As you know, I am an American living in England.  As such, I do plead guilty to sometimes approaching some English things with skepticism, or at least an American preconception – fruitcake was at the top of that list.

For my British readers, let me explain.  In the States, fruitcake is the punchline to pretty much every Christmas joke.  American fruitcakes have a longer half-life than plutonium.  They neither look nor taste like anything found in nature.  That’s probably because they’re filled with yellow and green glace cherries in a cake that is hard enough and heavy enough to serve as a door stop … at Fort Knox.

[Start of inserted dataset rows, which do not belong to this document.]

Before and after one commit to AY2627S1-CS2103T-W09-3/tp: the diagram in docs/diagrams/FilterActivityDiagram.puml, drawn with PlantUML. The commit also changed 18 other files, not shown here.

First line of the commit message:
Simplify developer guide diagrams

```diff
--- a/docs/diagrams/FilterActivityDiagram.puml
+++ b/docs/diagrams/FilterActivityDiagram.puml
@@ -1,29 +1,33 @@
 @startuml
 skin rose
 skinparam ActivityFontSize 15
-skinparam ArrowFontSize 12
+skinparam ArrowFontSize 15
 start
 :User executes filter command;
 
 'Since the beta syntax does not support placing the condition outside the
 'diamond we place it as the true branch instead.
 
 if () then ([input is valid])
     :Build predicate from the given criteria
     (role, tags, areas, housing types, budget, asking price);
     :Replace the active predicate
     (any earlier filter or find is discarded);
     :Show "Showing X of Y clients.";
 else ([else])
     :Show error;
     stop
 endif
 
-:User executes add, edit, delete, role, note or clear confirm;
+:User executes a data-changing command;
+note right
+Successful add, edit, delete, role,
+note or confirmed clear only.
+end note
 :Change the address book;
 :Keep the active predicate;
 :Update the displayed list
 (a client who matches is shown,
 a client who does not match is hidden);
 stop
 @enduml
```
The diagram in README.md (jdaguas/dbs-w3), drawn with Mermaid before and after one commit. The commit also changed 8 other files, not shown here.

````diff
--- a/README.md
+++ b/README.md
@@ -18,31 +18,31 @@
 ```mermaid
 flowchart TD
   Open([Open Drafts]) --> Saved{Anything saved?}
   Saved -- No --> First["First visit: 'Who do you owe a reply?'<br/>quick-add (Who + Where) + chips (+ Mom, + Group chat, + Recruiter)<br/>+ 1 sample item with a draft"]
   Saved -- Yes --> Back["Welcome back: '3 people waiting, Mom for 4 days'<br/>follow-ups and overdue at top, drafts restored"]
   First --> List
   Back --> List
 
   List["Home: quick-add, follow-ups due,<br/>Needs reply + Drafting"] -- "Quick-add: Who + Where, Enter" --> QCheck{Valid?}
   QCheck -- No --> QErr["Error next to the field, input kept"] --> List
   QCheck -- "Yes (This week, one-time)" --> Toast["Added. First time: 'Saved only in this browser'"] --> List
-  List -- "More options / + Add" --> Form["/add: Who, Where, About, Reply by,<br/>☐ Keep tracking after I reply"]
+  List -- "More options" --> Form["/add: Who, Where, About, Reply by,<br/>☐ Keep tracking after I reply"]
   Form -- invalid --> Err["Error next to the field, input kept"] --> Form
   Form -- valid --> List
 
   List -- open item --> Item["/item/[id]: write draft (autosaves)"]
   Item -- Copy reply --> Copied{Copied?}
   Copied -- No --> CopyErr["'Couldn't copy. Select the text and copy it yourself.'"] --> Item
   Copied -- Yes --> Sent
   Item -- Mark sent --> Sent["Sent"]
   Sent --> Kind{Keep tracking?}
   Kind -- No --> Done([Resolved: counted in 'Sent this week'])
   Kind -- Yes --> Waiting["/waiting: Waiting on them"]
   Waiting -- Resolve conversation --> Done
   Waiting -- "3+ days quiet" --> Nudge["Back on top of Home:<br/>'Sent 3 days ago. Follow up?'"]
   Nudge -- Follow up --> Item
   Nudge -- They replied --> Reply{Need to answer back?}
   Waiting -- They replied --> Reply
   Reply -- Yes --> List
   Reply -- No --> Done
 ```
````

So, you can understand my reluctance when my then-fiance’s mother offered me my first slice of Christmas fruitcake, my initial reaction was along the lines of oh-no-thank-you-I-couldn’t-possibly-eat-another-thing-no-really-I’m-stuffed (so much more polite than running screaming from the house).  But, then, I saw the man who is now my mister walking away with a slice of gorgeous, rich, dark, glistening cake that smelled faintly of molasses and heavily of booze … and, yes … I succumbed.

And, ohmygod, am I glad I did.  And, the fun thing about English Christmas cake is that you make it about 3-4 weeks before Christmas – and then feed it regularly with booze until it’s time to decorate it.  Doesn’t that sound like the epitome of a decadent mid-winter treat???!!!  Traditionally, you use brandy, but I’m making mine with rum this year.  More about the decoration at the end.

Christmas Cake

  • 1/2 lb + 2 Tbsp butter, softened
  • 1/2 cup light brown sugar, packed
  • 1/2 cup dark brown sugar, packed
  • 3 eggs
  • About 1 1/2 lb mixture of dried figs, prunes, glace cherries, apricots, chopped
  • 3/4 cup ground almonds
  • 1/4 lb chopped pecans or hazelnuts
  • 3/4 lb mixture of golden raisins, dried cranberries, dried currants
  • 3 Tbsp brandy or rum
  • zest and juice of 1 orange
  • zest of 1 lemon
  • 1/2 tsp baking powder
  • 1 1/2 cup all purpose flour

Preheat the oven to 315 F.  I used an 8″ square cake pan, but you can use an 8″ round spring-form pan, if you like.  Just be sure to line it well with parchment paper, with the paper coming up the sides a couple of inches.  If you have one, you want to use a standing mixer for this recipe – your shoulders will thank you.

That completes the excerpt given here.